— What this task involves —
Copy out all the lines in the records that include the word "size".

— Extracted information —
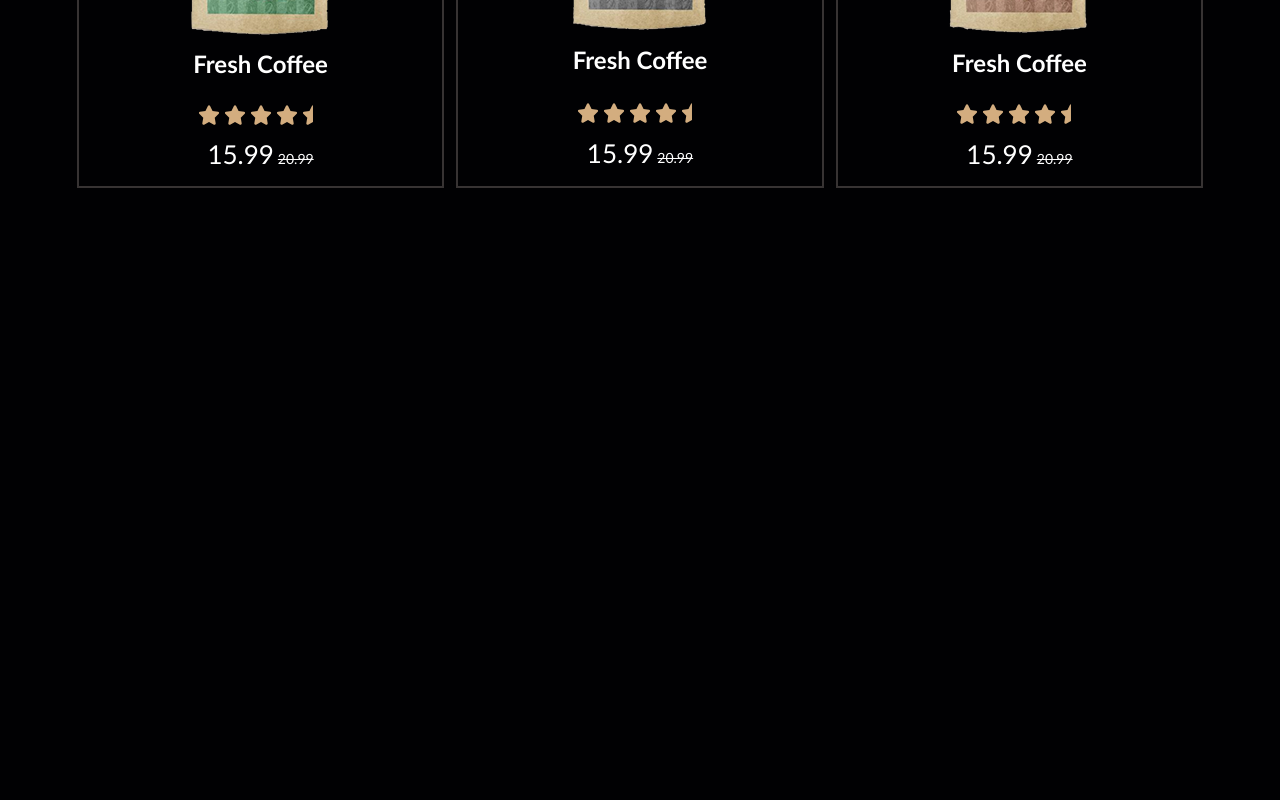
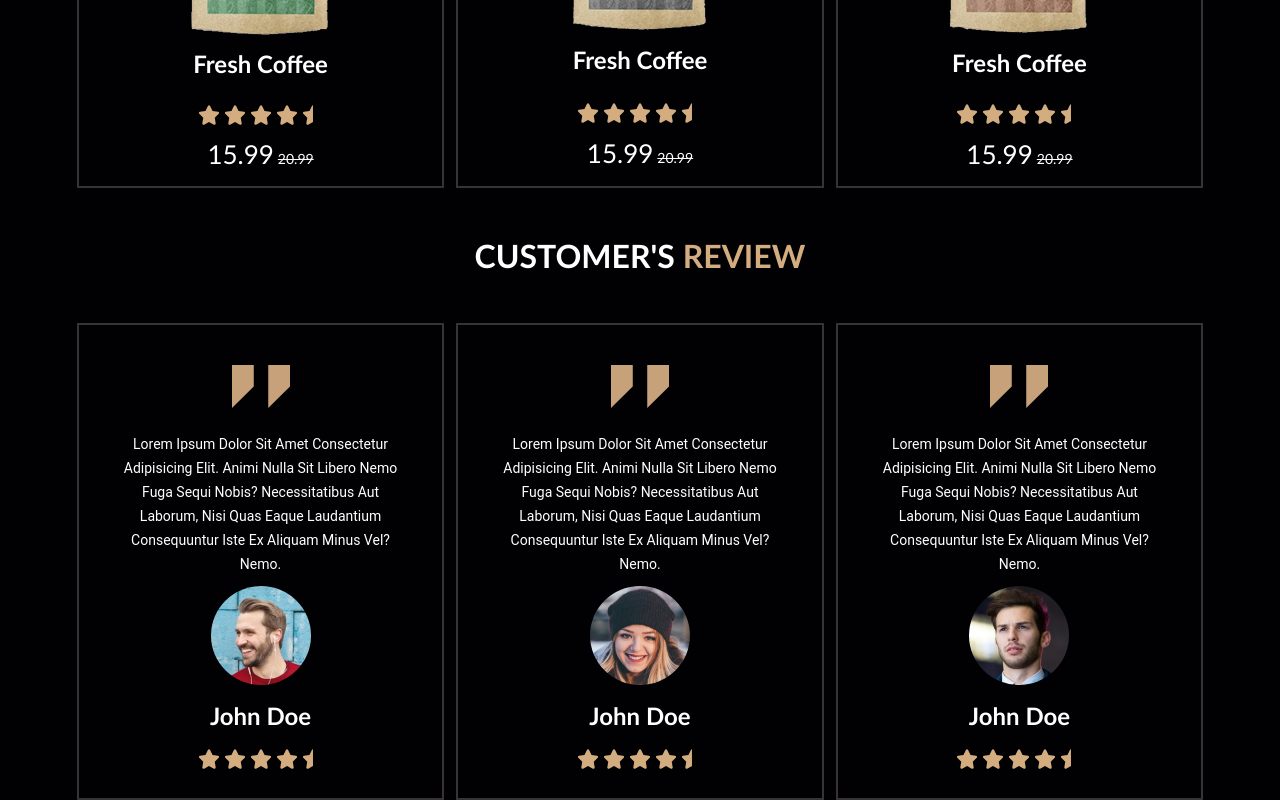
Before and after one commit to itsDonya/Cafena-reactapp, a React (Create React App) app: page / in a window 1280 px wide. Shown: the part 2562-3362 px from the top of the page. Before the commit the page ends 2750 px from the top, so only its background shows below. Built offline with nearby package versions, Linux system fonts and the light colour scheme.

Commit message:
Reviews sections created

```diff
--- a/src/App.js
+++ b/src/App.js
@@ -4,6 +4,7 @@ import Banner from "./components/Banner";
 import About from "./components/About";
 import Menu from "./components/Menu";
 import Products from "./components/Products";
+import Reviews from "./components/Reviews";
 
 class App extends Component {
     render() {
@@ -15,6 +16,7 @@ class App extends Component {
                     <About/>
                     <Menu/>
                     <Products/>
+                    <Reviews/>
                 </main>
             </>
         )
--- /dev/null
+++ b/src/components/Reviews.js
@@ -0,0 +1,53 @@
+import React, {Component} from "react";
+import styles from "./Reviews.module.css";
+import pic1 from "../img/pic-1.png";
+import pic2 from "../img/pic-2.png";
+import pic3 from "../img/pic-3.png";
+import quote from "../img/quote-img.png";
+
+class Review extends Component {
+    render() {
+        const {name, text, pic} = this.props;
+        return(
+            <div className={styles.review}>
+                <img src={quote} className={styles.quote} />
+                <p className={styles.text}>{text}</p>
+                <img src={pic} className={styles.profile}/>
+                <h4 className={styles.name}>{name}</h4>
+                <div className={styles.stars}>
+                    <svg xmlns="http://www.w3.org/2000/svg" viewBox="0 0 576 512"><path d="M381.2 150.3L524.9 171.5C536.8 173.2 546.8 181.6 550.6 193.1C554.4 204.7 551.3 217.3 542.7 225.9L438.5 328.1L463.1 474.7C465.1 486.7 460.2 498.9 450.2 506C440.3 513.1 427.2 514 416.5 508.3L288.1 439.8L159.8 508.3C149 514 135.9 513.1 126 506C116.1 498.9 111.1 486.7 113.2 474.7L137.8 328.1L33.58 225.9C24.97 217.3 21.91 204.7 25.69 193.1C29.46 181.6 39.43 173.2 51.42 171.5L195 150.3L259.4 17.97C264.7 6.954 275.9-.0391 288.1-.0391C300.4-.0391 311.6 6.954 316.9 17.97L381.2 150.3z"/></svg>
+                    <svg xmlns="http://www.w3.org/2000/svg" viewBox="0 0 576 512"><path d="M381.2 150.3L524.9 171.5C536.8 173.2 546.8 181.6 550.6 193.1C554.4 204.7 551.3 217.3 542.7 225.9L438.5 328.1L463.1 474.7C465.1 486.7 460.2 498.9 450.2 506C440.3 513.1 427.2 514 416.5 508.3L288.1 439.8L159.8 508.3C149 514 135.9 513.1 126 506C116.1 498.9 111.1 486.7 113.2 474.7L137.8 328.1L33.58 225.9C24.97 217.3 21.91 204.7 25.69 193.1C29.46 181.6 39.43 173.2 51.42 171.5L195 150.3L259.4 17.97C264.7 6.954 275.9-.0391 288.1-.0391C300.4-.0391 311.6 6.954 316.9 17.97L381.2 150.3z"/></svg>
+                    <svg xmlns="http://www.w3.org/2000/svg" viewBox="0 0 576 512"><path d="M381.2 150.3L524.9 171.5C536.8 173.2 546.8 181.6 550.6 193.1C554.4 204.7 551.3 217.3 542.7 225.9L438.5 328.1L463.1 474.7C465.1 486.7 460.2 498.9 450.2 506C440.3 513.1 427.2 514 416.5 508.3L288.1 439.8L159.8 508.3C149 514 135.9 513.1 126 506C116.1 498.9 111.1 486.7 113.2 474.7L137.8 328.1L33.58 225.9C24.97 217.3 21.91 204.7 25.69 193.1C29.46 181.6 39.43 173.2 51.42 171.5L195 150.3L259.4 17.97C264.7 6.954 275.9-.0391 288.1-.0391C300.4-.0391 311.6 6.954 316.9 17.97L381.2 150.3z"/></svg>
+                    <svg xmlns="http://www.w3.org/2000/svg" viewBox="0 0 576 512"><path d="M381.2 150.3L524.9 171.5C536.8 173.2 546.8 181.6 550.6 193.1C554.4 204.7 551.3 217.3 542.7 225.9L438.5 328.1L463.1 474.7C465.1 486.7 460.2 498.9 450.2 506C440.3 513.1 427.2 514 416.5 508.3L288.1 439.8L159.8 508.3C149 514 135.9 513.1 126 506C116.1 498.9 111.1 486.7 113.2 474.7L137.8 328.1L33.58 225.9C24.97 217.3 21.91 204.7 25.69 193.1C29.46 181.6 39.43 173.2 51.42 171.5L195 150.3L259.4 17.97C264.7 6.954 275.9-.0391 288.1-.0391C300.4-.0391 311.6 6.954 316.9 17.97L381.2 150.3z"/></svg>
+
+                    <svg xmlns="http://www.w3.org/2000/svg" viewBox="0 0 576 512"><path d="M288 439.8L159.8 508.3C149 514 135.9 513.1 126 506C116.1 498.9 111.1 486.7 113.2 474.7L137.8 328.1L33.58 225.9C24.97 217.3 21.91 204.7 25.69 193.1C29.46 181.6 39.43 173.2 51.42 171.5L195 150.3L259.4 17.97C264.7 6.995 275.8 .0131 287.1-.0391L288 439.8zM433.2 512C432.1 512.1 431 512.1 429.9 512H433.2z"/></svg>
+                </div>
+            </div>
+        )
+    }
+}
+
+class Reviews extends Component {
+    constructor() {
+        super();
+        this.state = {
+            name: "john doe",
+            text: "Lorem Ipsum Dolor Sit Amet Consectetur Adipisicing Elit. Animi Nulla Sit Libero Nemo Fuga Sequi Nobis? Necessitatibus Aut Laborum, Nisi Quas Eaque Laudantium Consequuntur Iste Ex Aliquam Minus Vel? Nemo."
+        }
+    }
+    render() {
+        const {name, text} = this.state;
+        return(
+            <article id="reviews">
+                <h1 className={styles.title}>customer's <span className="orange">review</span></h1>
+                <section className={styles.reviews}>
+                    <Review name={name} text={text} pic={pic1}/>
+                    <Review name={name} text={text} pic={pic2}/>
+                    <Review name={name} text={text} pic={pic3}/>
+                </section>
+            </article>
+        )
+    }
+}
+
+export default Reviews;
--- /dev/null
+++ b/src/components/Reviews.module.css
@@ -0,0 +1,67 @@
+
+#review {
+    margin-top: 4rem;
+}
+
+.title {
+    color: white;
+    font-size: 32px;
+    text-transform: uppercase;
+    text-align: center;
+    margin: 3rem 0;
+}
+
+.reviews {
+    display: grid;
+    grid-template-columns: repeat(auto-fit, minmax(312px, 1fr));
+    grid-template-rows: repeat(1, minmax(300px, 1fr));
+    grid-gap: 12px;
+}
+
+.review {
+    color: white;
+    display: flex;
+    flex-direction: column;
+    justify-content: space-evenly;
+    align-items: center;
+    border: 2px solid #373333;
+    padding: 16px 12px;
+}
+
+.quote {
+    margin: 24px 0;
+}
+
+.text {
+    width: 86%;
+    line-height: 24px;
+    font-size: 14px;
+    text-align: center;
+    font-family: 'Roboto', sans-serif;
+}
+
+.profile {
+    width: 100px;
+    border-radius: 50%;
+    margin: 10px;
+}
+
+.name {
+    font-size: 24px;
+    margin: 6px 0;
+    text-transform: capitalize;
+}
+
+.stars {
+    display: flex;
+    justify-content: space-between;
+    align-items: center;
+    margin: 12px;
+}
+
+.stars svg {
+    width: 22px;
+    height: 22px;
+    fill: #d3ad7f;
+    margin: 0 2px;
+}
```
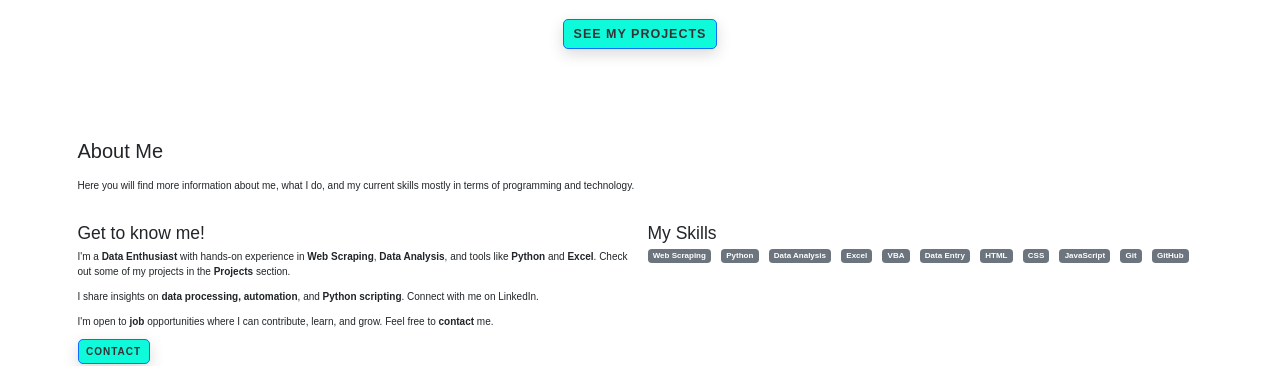
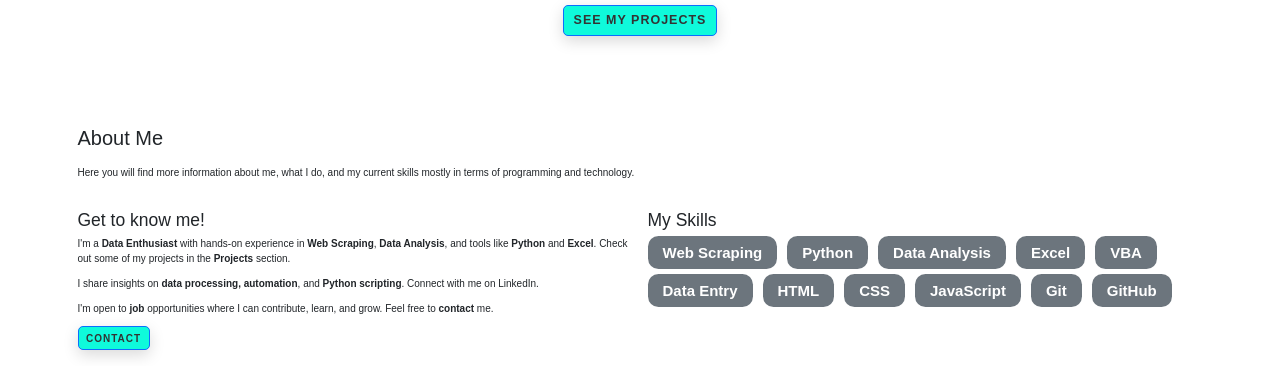
Before and after one commit to zaharscript/my-nice-portfolio, a plain HTML site: page index.html in a window 1280 px wide. Shown: the part 452-818 px from the top of the page. Drawn offline with nearby package versions, Linux system fonts and the light colour scheme.

Commit message:
add README.md and images; enhance index.html and style.css for better presentation

```diff
--- a/index.html
+++ b/index.html
@@ -42,7 +42,7 @@
     <img class="d-block mx-auto mb-4" src="asset/hero_img.png" alt="Zahar's Avatar" width="272" height="272">
     <h1 class="display-5 fw-bold">Hi all, Zahar here</h1>
     <div class="col-lg-6 mx-auto">
-      <p class="lead mb-4 fs-4 fw-normal">
+      <p class="display-4 lead mb-4 fs-4 fw-normal">
         I’m a self-taught developer exploring data science, web scraping, and creative data projects.
         Here's one of my favorite experiments! I also have a strong interest in UI/UX design.
         When I’m not coding, I’m a Father 👦🏻👧🏻🧑🏻👶🏻👨🏻‍🦱 and a loving husband 🥰.
@@ -81,17 +81,17 @@
         <div class="col-md-6">
           <h3>My Skills</h3>
           <div class="d-flex flex-wrap gap-2">
-            <span class="badge bg-secondary">Web Scraping</span>
-            <span class="badge bg-secondary">Python</span>
-            <span class="badge bg-secondary">Data Analysis</span>
-            <span class="badge bg-secondary">Excel</span>
-            <span class="badge bg-secondary">VBA</span>
-            <span class="badge bg-secondary">Data Entry</span>
-            <span class="badge bg-secondary">HTML</span>
-            <span class="badge bg-secondary">CSS</span>
-            <span class="badge bg-secondary">JavaScript</span>
-            <span class="badge bg-secondary">Git</span>
-            <span class="badge bg-secondary">GitHub</span>
+            <span class="badge bg-secondary badge-lg">Web Scraping</span>
+            <span class="badge bg-secondary badge-lg">Python</span>
+            <span class="badge bg-secondary badge-lg">Data Analysis</span>
+            <span class="badge bg-secondary badge-lg">Excel</span>
+            <span class="badge bg-secondary badge-lg">VBA</span>
+            <span class="badge bg-secondary badge-lg">Data Entry</span>
+            <span class="badge bg-secondary badge-lg">HTML</span>
+            <span class="badge bg-secondary badge-lg">CSS</span>
+            <span class="badge bg-secondary badge-lg">JavaScript</span>
+            <span class="badge bg-secondary badge-lg">Git</span>
+            <span class="badge bg-secondary badge-lg">GitHub</span>
           </div>
         </div>
       </div>
--- a/style.css
+++ b/style.css
@@ -657,6 +657,16 @@ body {
   width: 100%;
 }
 
+.badge-lg {
+  font-size: 1.5rem;
+  /* Increase font size */
+  padding: 0.6em 1em;
+  /* Add more padding */
+  border-radius: 0.7em;
+}
+
+
+
 #projects .card-title {
   font-size: 2.5rem;
   /* Adjust as needed */
```
Also changed, not shown: asset/portfolio_ss.jpg (added), asset/portfolio_ss_2.jpg (added), 1 other file.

— Exercise response —
+    font-size: 32px;
+    font-size: 14px;
+    font-size: 24px;
+  font-size: 1.5rem;
+  /* Increase font size */
   font-size: 2.5rem;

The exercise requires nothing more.